Two days later, I awoke bright and early. My husband sat up in bed and watched me brisk around our bedroom, getting dressed. I was filled with a large amount of vigorous energy, ready to stand up for what I believed in. I had decided to go to the march despite what NAWSA felt.
“Are you sure about this honey?” my husband asked. I kissed him on the forhead, gave his hand a squeeze and said, “As ready as I’ll ever be” and marched out the door.
It was cold that morning, but you could tell that early signs of spring were approaching. Thousands of people were gathered in downtown Washington, all bustling about. I saw the NAWSA women and looked at them stone-faced. They were still under the impression that I dropped out of the march. Most members avoided eye contact with me, Sarah especially.
The march began. Women held banners and signs and yelled “GIVE WOMEN THE VOTE! GIVE WOMEN THE VOTE!” over and over. It was a captivating sight. When the Illinois Delegation passed I signaled for my members to push forward, and we landed right in step with that group, chanting “GIVE WOMEN THE VOTE!” as if nothing happened. I made eye contact with no one, because my heart was beating extremely fast, I can even admit I was filled with nervous energy.
The white women around looked shocked, possibly because they have never seen a group of Negro women so bold. But I didn’t care. If women were to one day get the vote, I wanted to make sure ALL women were included in that.
I smiled at the memory.
7 years later, women finally won the right to vote. It wasn’t easy, and I knew that the fight for women’s rights still had a long way to go, but for once I knew I had done my race a service…

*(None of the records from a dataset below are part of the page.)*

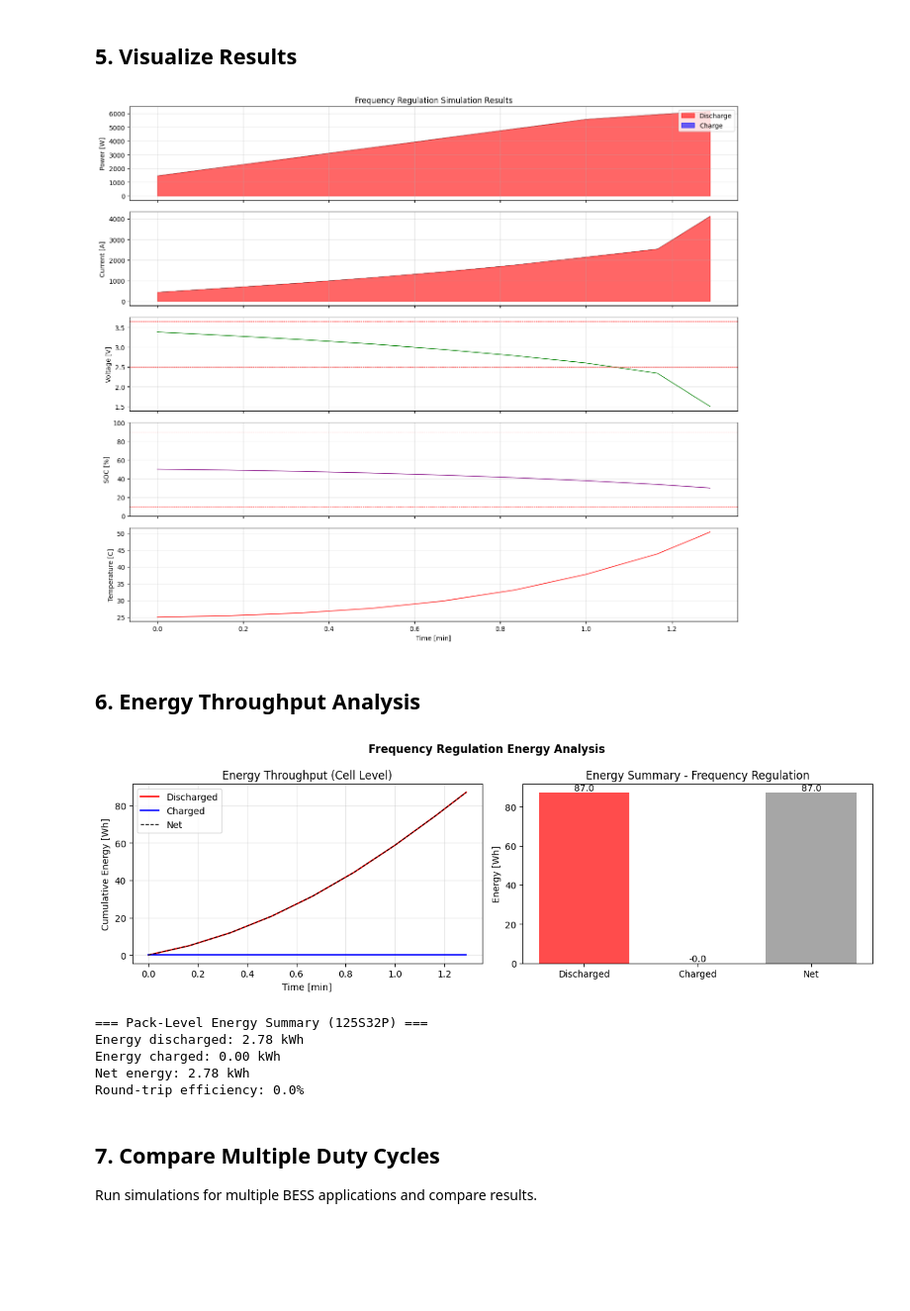
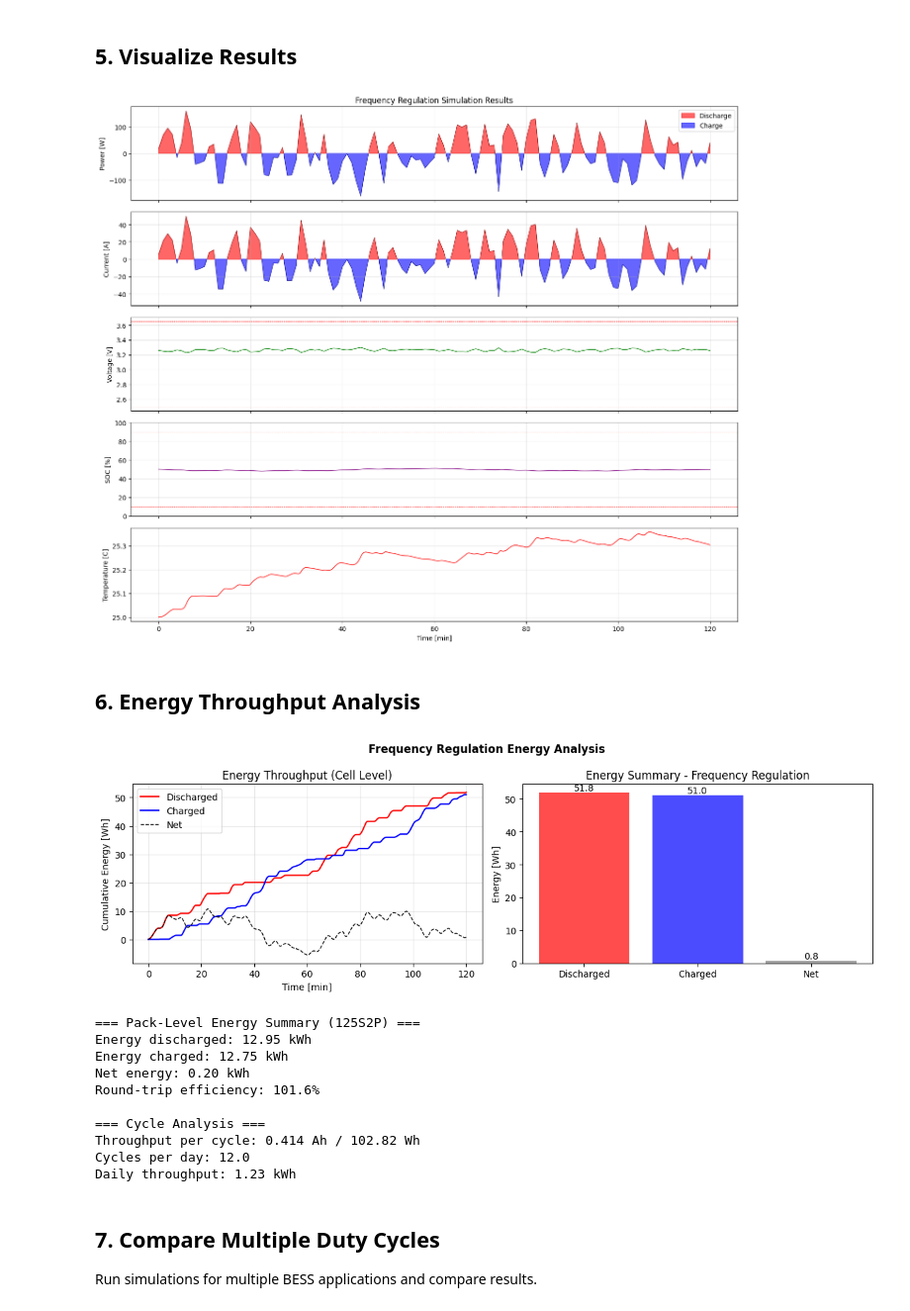
Before and after one commit to arismachina/demo-model-library, a Jupyter notebook: notebooks/simulate_bess.ipynb, the cells around one changed output. Shown at 99% size. Cells and saved outputs as stored; diff of their text form; code cells hidden in the pictures; blank space fills up the shorter version.

```diff
--- a/notebooks/simulate_bess.ipynb
+++ b/notebooks/simulate_bess.ipynb
@@ -41,7 +41,8 @@ cell_design = cell_design_manifest["cell_design"]
 cell_design["nominal_capacity"] = {"value": cell_design_manifest['kpis']['nominal_capacity']['value'], "unit": "Ah"}
 cell_design["nominal_energy"] = {"value": cell_design_manifest['kpis']['nominal_energy']['value'], "unit": "Wh"}
 cell_design["cell_volume"] = {"value": cell_design_manifest['kpis']['cell_volume']['value'], "unit": "L"}
-
+cell_design["nominal_voltage"] = {"value": cell_design_manifest['kpis']['nominal_voltage']['value'], "unit": "V"}
+# Load duty cycle
 print(f"Cell: {cell_design_manifest['metadata']['name']}")
 print(f"Form factor: {cell_design['form_factor']}")
 print(f"Capacity: {cell_design['nominal_capacity']['value']:.1f} Ah")
@@ -354,22 +316,15 @@ if result['success']:
     axes[2].axhline(y=cell_design['lower_voltage_cutoff']['value'], color='r', ls='--', lw=0.5)
 
     # SOC
-    if 'soc' in ts:
-        axes[3].plot(time_min, np.array(ts['soc']) * 100, 'purple', lw=1)
-        axes[3].set_ylabel('SOC [%]')
-        axes[3].set_ylim(0, 100)
-        axes[3].axhline(y=10, color='r', ls='--', lw=0.5)
-        axes[3].axhline(y=90, color='r', ls='--', lw=0.5)
-    else:
-        # Estimate SOC from capacity
-        cap = np.array(ts['capacity_Ah'])
-        soc_est = config['initial_soc'] - cap / cell_capacity_Ah
-        axes[3].plot(time_min, soc_est * 100, 'purple', lw=1)
-        axes[3].set_ylabel('SOC [%] (est)')
+    axes[3].plot(time_min, np.array(ts['soc']) * 100, 'purple', lw=1)
+    axes[3].set_ylabel('SOC [%]')
+    axes[3].set_ylim(0, 100)
+    axes[3].axhline(y=10, color='r', ls='--', lw=0.5)
+    axes[3].axhline(y=90, color='r', ls='--', lw=0.5)
     axes[3].grid(True, alpha=0.3)
 
     # Temperature
-    axes[4].plot(time_min, np.array(ts['temperature_K']) - 273.15, 'r-', lw=1)
+    axes[4].plot(time_min, np.array(ts['temperature_C']), 'r-', lw=1)
     axes[4].set_xlabel('Time [min]')
     axes[4].set_ylabel('Temperature [C]')
     axes[4].grid(True, alpha=0.3)
@@ -377,13 +332,14 @@ if result['success']:
     plt.tight_layout()
     plt.show()
 # %% [output]
-[figure, old version]
+[figure, new version]
 # %% [markdown]
 ## 6. Energy Throughput Analysis
 # %%
 if result['success']:
     ts = result['timeseries']
     ea = result['energy_analysis']
+    ca = result['cycle_analysis']
 
     # Calculate cumulative energy
     time_s = np.array(ts['time_s'])
@@ -410,46 +366,58 @@ if result['success']:
     axes[0].set_ylabel('Cumulative Energy [Wh]')
     axes[0].set_title('Energy Throughput (Cell Level)')
     axes[0].legend()
     axes[0].grid(True, alpha=0.3)
 
     # Energy summary bar chart
     labels = ['Discharged', 'Charged', 'Net']
     values = [
-        ea.get('energy_discharged_Wh', discharge_energy[-1]),
-        ea.get('energy_regenerated_Wh', -charge_energy[-1]),
-        ea.get('net_energy_Wh', energy_Wh[-1])
+        ea['energy_discharged_Wh'],
+        ea['energy_charged_Wh'],
+        ea['energy_net_Wh']
     ]
     colors = ['red', 'blue', 'gray']
 
     bars = axes[1].bar(labels, values, color=colors, alpha=0.7)
     axes[1].set_ylabel('Energy [Wh]')
     axes[1].set_title(f'Energy Summary - {selected_cycle}')
     axes[1].axhline(y=0, color='k', lw=0.5)
 
     # Add value labels
     for bar, val in zip(bars, values):
         height = bar.get_height()
         axes[1].annotate(f'{val:.1f}',
                         xy=(bar.get_x() + bar.get_width() / 2, height),
                         ha='center', va='bottom' if height >= 0 else 'top')
 
     plt.suptitle(f'{selected_cycle} Energy Analysis', fontweight='bold')
     plt.tight_layout()
     plt.show()
 
     # Print pack-level summary
     print(f"\n=== Pack-Level Energy Summary ({cells_series}S{cells_parallel}P) ===")
-    print(f"Energy discharged: {discharge_energy[-1] * cells_parallel / 1000:.2f} kWh")
-    print(f"Energy charged: {charge_energy[-1] * cells_parallel / 1000:.2f} kWh")
-    print(f"Net energy: {energy_Wh[-1] * cells_parallel / 1000:.2f} kWh")
-    print(f"Round-trip efficiency: {charge_energy[-1] / max(discharge_energy[-1], 0.001) * 100:.1f}%" if discharge_energy[-1] > 0 else "N/A (no discharge)")
+    print(f"Energy discharged: {ea['energy_discharged_Wh'] * total_cells / 1000:.2f} kWh")
+    print(f"Energy charged: {ea['energy_charged_Wh'] * total_cells / 1000:.2f} kWh")
+    print(f"Net energy: {ea['energy_net_Wh'] * total_cells / 1000:.2f} kWh")
+    if ea['round_trip_efficiency_pct'] > 0:
+        print(f"Round-trip efficiency: {ea['round_trip_efficiency_pct']:.1f}%")
+
+    # Print cycle analysis
+    print(f"\n=== Cycle Analysis ===")
+    print(f"Throughput per cycle: {ca['throughput_Ah']:.3f} Ah / {ca['throughput_Wh']:.2f} Wh")
+    print(f"Cycles per day: {ca['cycles_per_day']:.1f}")
+    print(f"Daily throughput: {ca['daily_throughput_Wh']/1000:.2f} kWh")
 # %% [output]
-[figure, old version]
+[figure, new version]
-=== Pack-Level Energy Summary (125S32P) ===
-Energy discharged: 2.78 kWh
-Energy charged: 0.00 kWh
-Net energy: 2.78 kWh
-Round-trip efficiency: 0.0%
+=== Pack-Level Energy Summary (125S2P) ===
+Energy discharged: 12.95 kWh
+Energy charged: 12.75 kWh
+Net energy: 0.20 kWh
+Round-trip efficiency: 101.6%
+
+=== Cycle Analysis ===
+Throughput per cycle: 0.414 Ah / 102.82 Wh
+Cycles per day: 12.0
+Daily throughput: 1.23 kWh
 # %% [markdown]
 ## 7. Compare Multiple Duty Cycles
 
```
Also changed, not shown: parts of 8 cells of this notebook, 36 other files.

I died a happy woman that night, hoping that my legacy would carry on.